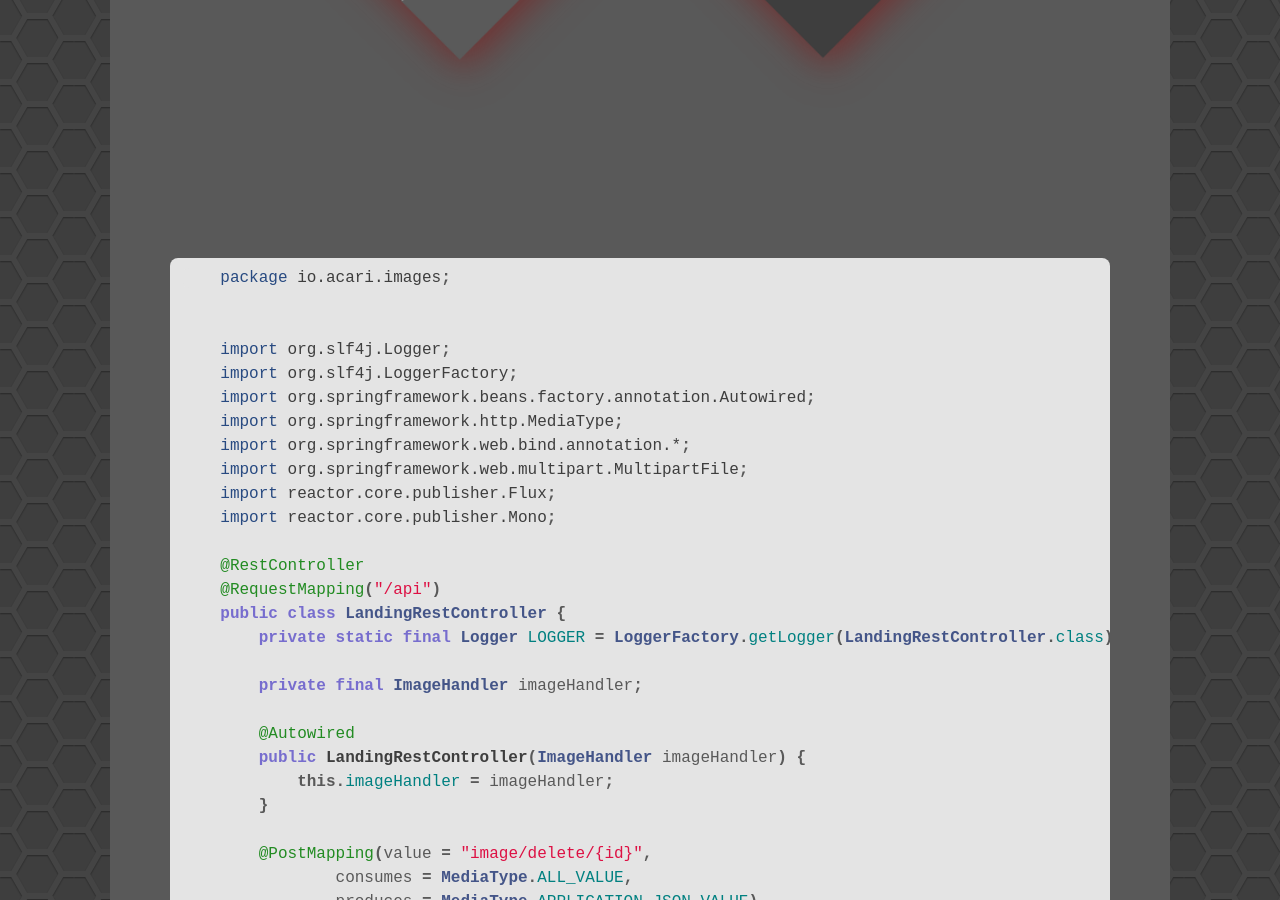
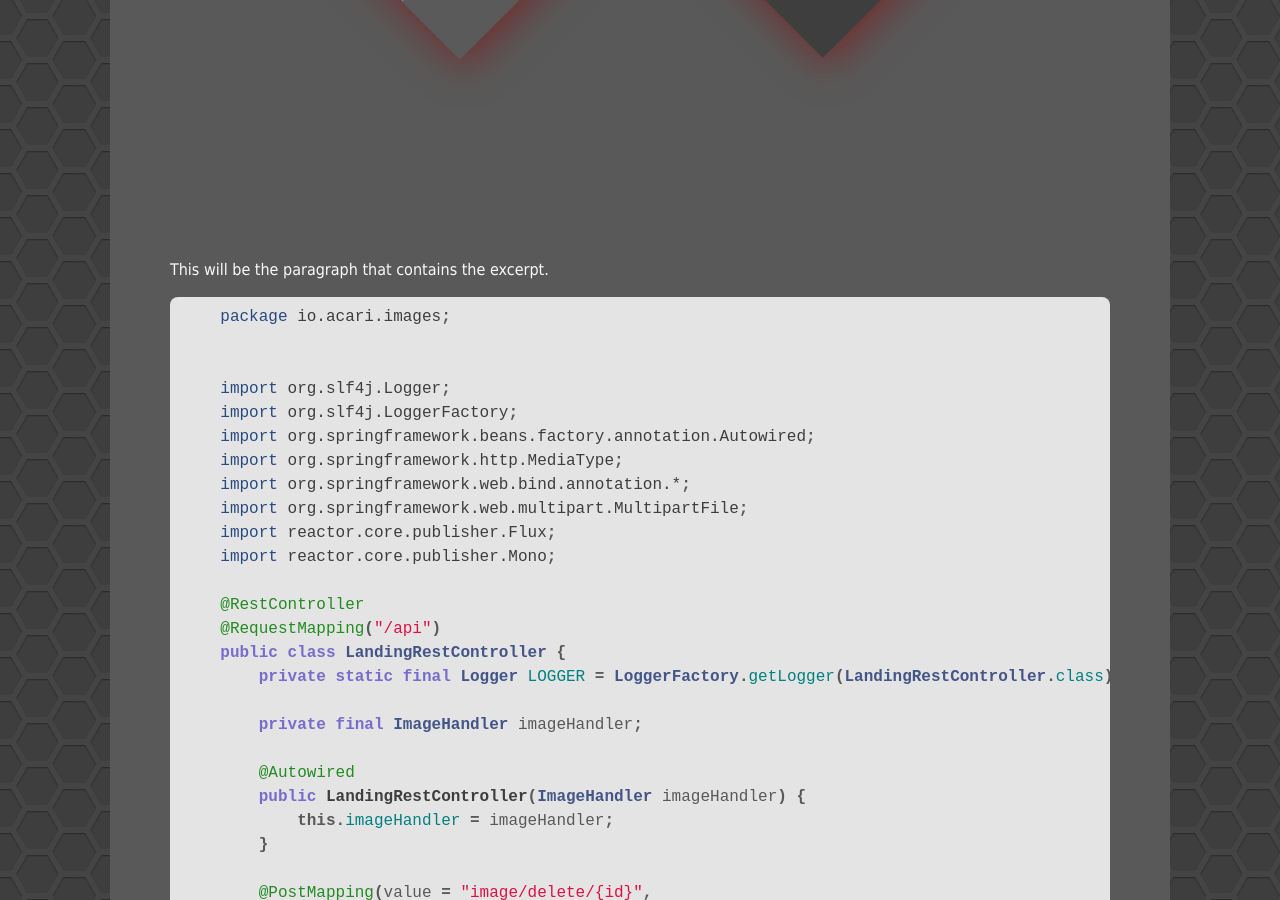
Before and after one commit to Unthrottled/blog, a Jekyll site: the page built from _posts/2017-12-14-Reactive-Mongo-Image-Persistence.md, in a window 1280 px wide and 900 px high, scrolled down 952 px. Built offline with Jekyll 4.4.1, drawn with Linux system fonts in a browser that asks for light colours; some of the changed text lies outside the part shown.

Commit message:
some tags

```diff
--- a/_posts/2017-12-14-Reactive-Mongo-Image-Persistence.md
+++ b/_posts/2017-12-14-Reactive-Mongo-Image-Persistence.md
@@ -1,8 +1,10 @@
 ---
 layout: post
 headerImage: reach.png
-tags: []
+tags: [Java, Spring Boot, Reactor, WebFlux, Mongodb, Reactive Streams, Angular, Gridfs]
 ---
+
+This will be the paragraph that contains the excerpt.
 
 {% highlight java %}
     package io.acari.images;
```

===============

None of the pictures belong in the copy; repeat all other material exactly.

Before and after one commit to Unthrottled/blog, a Jekyll site: the page built from _posts/2017-12-14-Reactive-Mongo-Image-Persistence.md, in a window 1280 px wide and 900 px high, scrolled down 952 px. Built offline with Jekyll 4.4.1, drawn with Linux system fonts in a browser that asks for light colours; some of the changed text lies outside the part shown.

Commit message:
some tags

```diff
--- a/_posts/2017-12-14-Reactive-Mongo-Image-Persistence.md
+++ b/_posts/2017-12-14-Reactive-Mongo-Image-Persistence.md
@@ -1,8 +1,10 @@
 ---
 layout: post
 headerImage: reach.png
-tags: []
+tags: [Java, Spring Boot, Reactor, WebFlux, Mongodb, Reactive Streams, Angular, Gridfs]
 ---
+
+This will be the paragraph that contains the excerpt.
 
 {% highlight java %}
     package io.acari.images;
```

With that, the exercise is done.